The Christian and the theatre.
Five: Why would a practicing Christian even want to be involved with
are any number of good reasons why anyone is attracted to participation
in theatrical art. But as in most arts, it isn’t
for the money! Whether as a career or vocational
activity, nobody becomes actively involved with theatre unless they find it satisfies
some need for creation or expression which cannot be fulfilled in any other way.
Usually the individual who stays involved does so because they discover
they have the talent to be at least moderately successful in the undertaking.
And they discover that the theatre allows them other incentives, such as
personal pleasure, meaningful social interaction, and an outlet for service to
all can happen at a very early age, as if some people are destined for the role.
Many can’t remember when they discovered their artistic instinct.
Most theatre artists have always been theatre artists, but
must gain the techniques to polish their expressive abilities.
why would it be any different for a Christian? The
form itself is sacred if our use of it is sacred. Is
there a trepidation concerning the theatre environment? We’ve
suggested answers to that above. We can only argue
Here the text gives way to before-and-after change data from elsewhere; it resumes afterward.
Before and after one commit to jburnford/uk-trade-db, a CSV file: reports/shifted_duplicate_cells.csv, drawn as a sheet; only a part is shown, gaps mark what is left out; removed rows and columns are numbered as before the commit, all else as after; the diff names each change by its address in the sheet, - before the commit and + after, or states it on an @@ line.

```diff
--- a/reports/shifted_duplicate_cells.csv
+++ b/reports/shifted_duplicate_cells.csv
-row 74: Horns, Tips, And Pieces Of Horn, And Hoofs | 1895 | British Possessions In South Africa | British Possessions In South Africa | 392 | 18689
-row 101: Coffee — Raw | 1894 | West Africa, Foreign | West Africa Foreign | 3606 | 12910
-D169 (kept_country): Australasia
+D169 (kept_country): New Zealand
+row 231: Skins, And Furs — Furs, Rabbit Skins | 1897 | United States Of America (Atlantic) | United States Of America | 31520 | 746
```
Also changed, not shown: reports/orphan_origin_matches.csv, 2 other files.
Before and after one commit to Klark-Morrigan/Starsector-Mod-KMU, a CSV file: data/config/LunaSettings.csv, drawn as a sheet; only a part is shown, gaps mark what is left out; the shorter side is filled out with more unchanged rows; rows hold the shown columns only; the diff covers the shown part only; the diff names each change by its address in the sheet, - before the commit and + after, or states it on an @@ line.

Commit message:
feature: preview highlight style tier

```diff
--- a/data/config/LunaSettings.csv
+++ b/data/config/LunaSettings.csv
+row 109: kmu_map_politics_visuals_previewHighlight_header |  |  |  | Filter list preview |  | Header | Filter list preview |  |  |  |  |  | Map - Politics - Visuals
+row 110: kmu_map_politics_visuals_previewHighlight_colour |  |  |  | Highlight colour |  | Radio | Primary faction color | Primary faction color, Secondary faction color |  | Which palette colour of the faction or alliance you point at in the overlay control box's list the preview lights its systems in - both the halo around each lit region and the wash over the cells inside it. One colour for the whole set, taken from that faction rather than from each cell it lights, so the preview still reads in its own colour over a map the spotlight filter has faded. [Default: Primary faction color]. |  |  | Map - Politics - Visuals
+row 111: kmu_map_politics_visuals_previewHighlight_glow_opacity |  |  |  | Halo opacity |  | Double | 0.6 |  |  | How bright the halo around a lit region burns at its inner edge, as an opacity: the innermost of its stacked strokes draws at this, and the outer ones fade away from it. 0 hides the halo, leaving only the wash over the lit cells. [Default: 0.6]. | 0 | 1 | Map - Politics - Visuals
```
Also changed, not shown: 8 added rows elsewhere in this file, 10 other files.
that any human enterprise is subject to misuse.
are, in fact, some cogent arguments which can be made (but not in total for this
abbreviated discussion) that a theatre-gifted Christian has an
obligation to actively pursue the art. A simple,
teasing listing of four or five will have to suffice:
Christians are commanded to pursue the dissemination of the gospel.
In much evangelical thinking, this is limited to the pronouncement of sacrifice
and salvation, usually accompanied with strong denunciation of sin.
While this is certainly appropriate, it overlooks the fact that God created
human beings complete, and that the purpose of His redemption is to restore them
to that completeness. The gospel, therefore, is the
announcement that being fully human, sanctified by sacrifice, is to be celebrated.
The art of theatre is an excellent means of exploring the nature of the
human condition, and therefore introducing the claims of completion and change
which lay at the heart of the gospel.
methodology, theatre communicates through example, abstractions, and metaphor.
Among its many tools for communicating is storytelling, in the manner of
parables. This, of course, was a primary teaching
tool employed by Jesus for the dissemination of his message, and in this
sense He opened the use of the method to the spreading of His gospel.
Christians with proclivities for theatre are under mandate to employ it
for the spreading of the good news.
The scriptures speak of the “gifts of the spirit” which are distributed
to persons for the uses of God. Among these gifts
are those of healing, teaching, preaching, and prophecy, all of which may be applied
as effects of the practice of good theatre. Christians
to whom God has given special artistic talents—unavailable to most people—are
mandated to offer their use back to His service. Anything
less would be a failure to be a completed, redeemed person.
In this sense, artistry is a call to a worthy sacrifice (and one we are
given joy in doing). Such sacrifice asks us to contribute
ourselves wholly in His service, a call we cannot dismiss.
Given the prayerful and careful choice of our involvements, be they acting, play
writing, designing, or construction, the dedication of our gifts to of talent
to God and the full involvement with our “selves” which the art requires
serves as an act of worship, wholly accepted by Him.
This is our reasonable service, one which comes from the core of our being
and special abilities.
God created us in His own image. This is not usually
taken to mean that God has shoulders and elbows, and eyelids and other body parts,
but rather that we are modeled in spiritual essence and capacities after His possibilities.
A major attribute of God is that of creation: the ability to foresee an
end at the beginning, the exercise of choice in causing a thing to exist, an endowment
of purpose to a thing which never was and now is. The
artist, as are all persons, is designed for the capacity of creation, and given
special tools for a special kind of creation. We
must create in the ways we are directed by our personalities and
abilities. We come to know God by attempting to emulate
By the teachings and example of Jesus, Christians are instructed to
assume the role of servanthood in this world. Because
of the talents we have been given, we are commanded to be complete artist/servants,
and by this means fulfill our task in the world in preparation for the next.
Christians so gifted must obey the special call of artistry
in their lives. And our attitude as artists must be
that of the servant to those persons around us.